Chislehurst Caves: a basic map of the caves layout drawn on a wall
A map inside the caves. There's no proof that Druids, Romans or Saxons ever had anything to do with the caves.

The caves came into their own during both world wars. Ammunition was stored here, below the streets of Chislehurst (an overflow from storage at Woolwich Arsenal) during the first world war. 15,000 took shelter in the caves during the second world war. Swathes of people from London and Kent paid 1p a night to sleep in the what was the biggest bomb shelter in London. The incomprehensible maze housed not only thousands of beds, but had a whole hospital wing and other facilities.

A London Borough of Bromley blue plaque at Chislehurst Caves

So many people packed into the caves when they were used as bomb shelters that the temperatures often reached upwards of 70°F; it's hard to imagine today — even during a stuffy August, you can see your breath in the cold surrounds.

Chislehurst Caves: a history plaque marking the caves as somewhere used as shelter during the second world war
15,000 people used Chislehurst Caves as an air raid shelter during the second world war.

Along with the significant temperature drop, a pungent smell overpowers when you enter the gently-sloping concrete corridor leading down into the caves. It's a world away from the overgrown brambles which climb through the glassless windows, a last link to the outside world before darkness descends.

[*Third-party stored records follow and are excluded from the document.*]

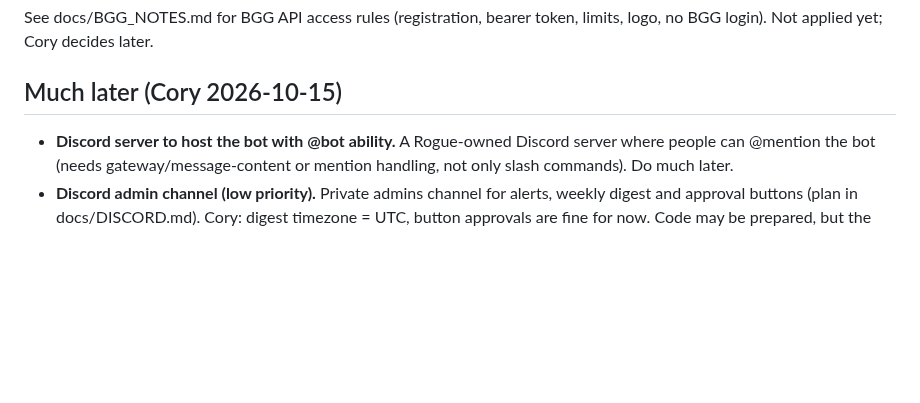
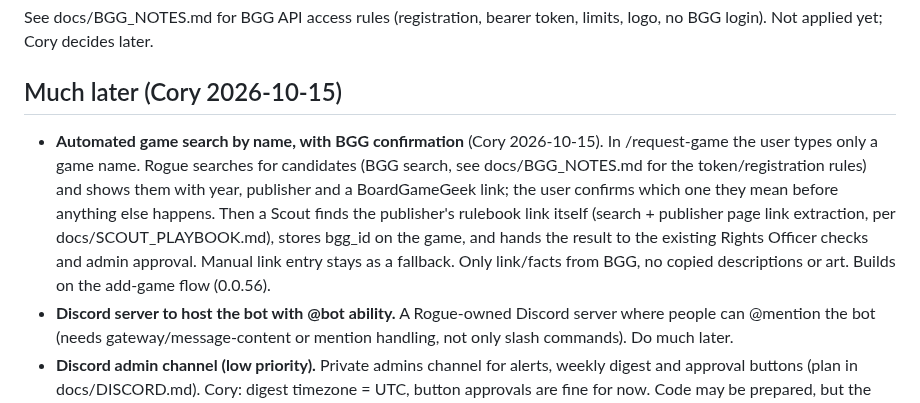
Before and after one commit to coryisakson/rogue, a Markdown page: docs/BACKLOG.md, the part around the change. GitHub-like rendering; blank space fills up the shorter version.

Commit message:
docs: backlog automated game search with BGG confirmation

```diff
--- a/docs/BACKLOG.md
+++ b/docs/BACKLOG.md
@@ -23,5 +23,6 @@
 See docs/BGG_NOTES.md for BGG API access rules (registration, bearer token, limits, logo, no BGG login). Not applied yet; Cory decides later.
 
 ## Much later (Cory 2026-10-15)
+- **Automated game search by name, with BGG confirmation** (Cory 2026-10-15). In /request-game the user types only a game name. Rogue searches for candidates (BGG search, see docs/BGG_NOTES.md for the token/registration rules) and shows them with year, publisher and a BoardGameGeek link; the user confirms which one they mean before anything else happens. Then a Scout finds the publisher's rulebook link itself (search + publisher page link extraction, per docs/SCOUT_PLAYBOOK.md), stores bgg_id on the game, and hands the result to the existing Rights Officer checks and admin approval. Manual link entry stays as a fallback. Only link/facts from BGG, no copied descriptions or art. Builds on the add-game flow (0.0.56).
 - **Discord server to host the bot with @bot ability.** A Rogue-owned Discord server where people can @mention the bot (needs gateway/message-content or mention handling, not only slash commands). Do much later.
 - **Discord admin channel (low priority).** Private admins channel for alerts, weekly digest and approval buttons (plan in docs/DISCORD.md). Cory: digest timezone = UTC, button approvals are fine for now. Code may be prepared, but the channel itself is low priority.
```
Also changed, not shown: docs/PROGRESS.md (+1 -0 lines).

Lanterns are available to adults. Take one. Even beady-eyed visitors who need no assistance to see will benefit from the warmth a lantern offers as they descend deeper into the subterranean warrens. The walls, whitewashed in some places, naturally coloured in others, are indeed made of a soft chalk — a clandestine poke with a sharp finger nail confirms this. In parts they're heavily dotted with the flint which once made the caves so profitable.

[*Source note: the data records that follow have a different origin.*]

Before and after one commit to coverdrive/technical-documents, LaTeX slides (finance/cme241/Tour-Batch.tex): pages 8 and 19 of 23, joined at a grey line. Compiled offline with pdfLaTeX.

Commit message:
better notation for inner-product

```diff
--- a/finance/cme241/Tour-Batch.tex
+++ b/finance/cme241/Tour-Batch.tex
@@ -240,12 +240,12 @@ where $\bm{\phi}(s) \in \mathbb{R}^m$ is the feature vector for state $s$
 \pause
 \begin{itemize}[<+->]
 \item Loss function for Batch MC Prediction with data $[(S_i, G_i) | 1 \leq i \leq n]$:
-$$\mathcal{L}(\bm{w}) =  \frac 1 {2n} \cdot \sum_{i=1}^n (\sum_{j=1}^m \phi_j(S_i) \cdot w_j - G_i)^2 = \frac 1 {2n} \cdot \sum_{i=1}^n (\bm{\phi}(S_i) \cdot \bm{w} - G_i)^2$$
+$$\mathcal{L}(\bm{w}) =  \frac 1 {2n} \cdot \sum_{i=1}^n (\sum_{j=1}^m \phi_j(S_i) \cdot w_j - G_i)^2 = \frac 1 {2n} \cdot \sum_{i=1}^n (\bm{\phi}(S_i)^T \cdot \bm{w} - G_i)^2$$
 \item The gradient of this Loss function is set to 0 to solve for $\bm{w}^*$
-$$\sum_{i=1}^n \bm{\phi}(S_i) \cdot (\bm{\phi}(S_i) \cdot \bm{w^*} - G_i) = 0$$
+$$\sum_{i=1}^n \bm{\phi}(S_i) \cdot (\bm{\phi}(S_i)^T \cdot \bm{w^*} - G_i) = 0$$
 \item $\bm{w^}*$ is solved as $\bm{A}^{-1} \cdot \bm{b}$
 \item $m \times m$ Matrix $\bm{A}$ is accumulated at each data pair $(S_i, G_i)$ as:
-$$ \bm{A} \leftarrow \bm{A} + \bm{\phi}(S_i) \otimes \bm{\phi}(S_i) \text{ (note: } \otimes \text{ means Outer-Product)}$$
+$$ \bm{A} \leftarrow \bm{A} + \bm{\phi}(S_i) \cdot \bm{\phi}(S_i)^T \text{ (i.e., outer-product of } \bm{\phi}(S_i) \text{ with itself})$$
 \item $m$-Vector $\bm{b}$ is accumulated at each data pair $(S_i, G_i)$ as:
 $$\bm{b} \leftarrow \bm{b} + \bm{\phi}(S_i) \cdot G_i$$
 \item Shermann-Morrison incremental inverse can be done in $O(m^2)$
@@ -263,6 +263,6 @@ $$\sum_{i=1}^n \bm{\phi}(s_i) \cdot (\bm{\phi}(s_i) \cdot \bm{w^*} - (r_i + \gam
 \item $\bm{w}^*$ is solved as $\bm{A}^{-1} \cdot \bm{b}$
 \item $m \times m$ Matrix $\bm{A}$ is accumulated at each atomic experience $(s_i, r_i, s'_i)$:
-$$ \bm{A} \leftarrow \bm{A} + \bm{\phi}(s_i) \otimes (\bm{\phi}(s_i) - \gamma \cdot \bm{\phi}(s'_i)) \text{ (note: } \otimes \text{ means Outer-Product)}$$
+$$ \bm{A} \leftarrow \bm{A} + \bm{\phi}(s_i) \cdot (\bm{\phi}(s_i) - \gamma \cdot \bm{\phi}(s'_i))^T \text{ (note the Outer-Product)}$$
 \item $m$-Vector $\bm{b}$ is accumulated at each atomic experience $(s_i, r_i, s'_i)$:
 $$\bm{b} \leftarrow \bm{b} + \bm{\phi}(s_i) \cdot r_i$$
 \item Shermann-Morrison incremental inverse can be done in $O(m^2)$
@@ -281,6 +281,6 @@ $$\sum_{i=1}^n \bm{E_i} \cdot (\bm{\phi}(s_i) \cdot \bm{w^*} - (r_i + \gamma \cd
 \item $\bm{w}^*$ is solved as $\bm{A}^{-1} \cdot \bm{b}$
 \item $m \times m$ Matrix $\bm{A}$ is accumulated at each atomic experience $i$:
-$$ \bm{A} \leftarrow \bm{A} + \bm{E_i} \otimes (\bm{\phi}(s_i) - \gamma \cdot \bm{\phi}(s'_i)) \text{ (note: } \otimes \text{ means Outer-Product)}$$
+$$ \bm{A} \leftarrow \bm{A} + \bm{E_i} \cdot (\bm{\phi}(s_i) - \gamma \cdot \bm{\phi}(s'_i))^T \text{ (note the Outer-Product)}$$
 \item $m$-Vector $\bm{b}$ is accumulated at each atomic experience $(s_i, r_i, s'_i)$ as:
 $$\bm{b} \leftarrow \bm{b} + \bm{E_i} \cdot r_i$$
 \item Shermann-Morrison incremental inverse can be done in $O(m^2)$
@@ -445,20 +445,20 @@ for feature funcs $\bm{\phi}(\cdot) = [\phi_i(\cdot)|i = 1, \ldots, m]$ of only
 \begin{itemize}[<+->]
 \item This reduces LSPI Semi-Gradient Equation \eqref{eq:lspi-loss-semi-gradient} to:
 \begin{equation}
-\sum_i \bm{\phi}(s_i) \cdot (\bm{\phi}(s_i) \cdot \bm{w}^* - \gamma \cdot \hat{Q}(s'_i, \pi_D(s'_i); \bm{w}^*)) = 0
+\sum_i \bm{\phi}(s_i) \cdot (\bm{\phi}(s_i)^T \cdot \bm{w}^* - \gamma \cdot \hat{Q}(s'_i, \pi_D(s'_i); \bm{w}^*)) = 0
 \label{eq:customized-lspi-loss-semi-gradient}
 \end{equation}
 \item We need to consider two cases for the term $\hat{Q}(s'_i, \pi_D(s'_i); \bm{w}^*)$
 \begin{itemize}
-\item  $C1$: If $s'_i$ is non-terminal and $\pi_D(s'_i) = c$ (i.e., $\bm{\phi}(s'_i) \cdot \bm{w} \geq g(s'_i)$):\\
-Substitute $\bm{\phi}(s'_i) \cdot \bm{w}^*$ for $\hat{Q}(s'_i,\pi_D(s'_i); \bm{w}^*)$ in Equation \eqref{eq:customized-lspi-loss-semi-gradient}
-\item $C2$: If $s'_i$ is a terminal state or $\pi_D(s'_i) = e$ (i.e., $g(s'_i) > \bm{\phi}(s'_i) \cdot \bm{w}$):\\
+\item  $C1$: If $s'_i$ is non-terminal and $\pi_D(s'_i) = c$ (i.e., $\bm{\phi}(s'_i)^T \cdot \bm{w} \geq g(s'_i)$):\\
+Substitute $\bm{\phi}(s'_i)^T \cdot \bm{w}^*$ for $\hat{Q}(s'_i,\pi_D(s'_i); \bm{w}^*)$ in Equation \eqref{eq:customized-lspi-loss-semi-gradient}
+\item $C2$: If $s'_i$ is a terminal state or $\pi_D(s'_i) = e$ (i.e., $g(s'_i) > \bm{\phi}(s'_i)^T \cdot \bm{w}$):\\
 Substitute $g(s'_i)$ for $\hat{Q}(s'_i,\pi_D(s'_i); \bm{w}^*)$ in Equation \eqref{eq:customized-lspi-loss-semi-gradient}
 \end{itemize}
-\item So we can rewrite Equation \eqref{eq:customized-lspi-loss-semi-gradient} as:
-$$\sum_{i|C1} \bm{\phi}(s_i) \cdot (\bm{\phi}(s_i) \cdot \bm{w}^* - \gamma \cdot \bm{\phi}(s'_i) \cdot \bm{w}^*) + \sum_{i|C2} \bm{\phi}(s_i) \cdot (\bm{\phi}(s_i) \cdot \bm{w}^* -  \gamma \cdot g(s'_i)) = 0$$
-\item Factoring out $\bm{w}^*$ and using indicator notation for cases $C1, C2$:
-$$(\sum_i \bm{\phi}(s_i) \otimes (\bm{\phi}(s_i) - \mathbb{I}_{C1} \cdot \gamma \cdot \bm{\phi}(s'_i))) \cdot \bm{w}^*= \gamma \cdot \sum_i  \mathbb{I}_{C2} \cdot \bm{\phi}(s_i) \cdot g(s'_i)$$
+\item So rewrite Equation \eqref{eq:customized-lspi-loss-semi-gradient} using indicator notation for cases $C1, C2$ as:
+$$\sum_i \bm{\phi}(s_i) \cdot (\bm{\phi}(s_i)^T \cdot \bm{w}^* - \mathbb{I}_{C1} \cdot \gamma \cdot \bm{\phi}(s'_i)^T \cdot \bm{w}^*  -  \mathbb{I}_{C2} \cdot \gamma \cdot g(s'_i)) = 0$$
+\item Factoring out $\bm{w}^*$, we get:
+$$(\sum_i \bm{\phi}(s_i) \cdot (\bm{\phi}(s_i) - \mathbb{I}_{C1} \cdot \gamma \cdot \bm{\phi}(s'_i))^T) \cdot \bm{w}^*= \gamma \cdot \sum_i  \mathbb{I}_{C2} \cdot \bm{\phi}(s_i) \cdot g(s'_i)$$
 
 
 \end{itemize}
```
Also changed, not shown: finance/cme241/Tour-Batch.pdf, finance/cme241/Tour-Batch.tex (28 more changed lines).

Entrance to Chislehurst Caves ticket office
Chislehurst Caves are open to the public

A 45-minute tour covers just one mile of the 22 available. A vast cavern with a dome, once a chapel, is now off limits to the public thanks to an invasion of tree roots from the world above through the chalky ceiling, causing occasional crumbling. A well has recently been brought back into action. An underground pond lays claim to the predictable haunted story. A shaft in the ceiling leads directly into the garden of an unsuspecting Chislehurst resident.

Brisk though our tour guide is, we wouldn't fancy being down here alone, despite reassurances that no-one ever died in the bomb shelter (one baby was born though). The winding corridors, echoing chambers and rough ground all begin to look the same within a few minutes, and beyond the electric-lit tour route, you can't see a thing. Just as the cold becomes almost unbearable, we return to the old entrance hall and ticket office, where those wartime residents paid their entry fees.

A board with rules written on it, including 'Pitches must be kept clean' and 'No furniture admitted'
Rules to be obeyed by those who used Chislehurst Caves as an air raid shelter. Not all that different from a modern campsite

Emerging through the double doors and blinking in the daylight, the relative heat is welcome. The chilly air and stuffy smell we've adjusted to are quickly forgotten as we brush the chalk dust off our jacket and return to the 21st century and fresh air.

The ticket office where the tour begins and ends houses a small gift shop and a cafe. It's reminiscent of an old fashioned railway station waiting room with tall ceilings, wooden benches and historic photographs of the local area adorning the walls.

A mannequin with hand raised to his mouth in a shouting position
Look out for these entirely realistic and not-at-all-alarming models throughout the caves.

If you're looking for somewhere to rival the stalagmites of Wookey Hole or Cheddar Gorge, you may be disappointed with the manmade Chislehurst Caves (Painshill Park in Surrey has a crystal grotto which may be more up your street). Very young Londoners or those who are easily scared probably won't enjoy a trip to the caves. For anyone else, it's great value for money and an unexpected insight into the local history of this corner of London.

Chislehurst Caves, Caveside Close, Old Hill, Chislehurst, BR7 5NL. Entry is £8 adult/£6 child. Check website for opening hours and tour times.

All photos by Londonist, taken on our visit to Chislehurst Caves in 2015.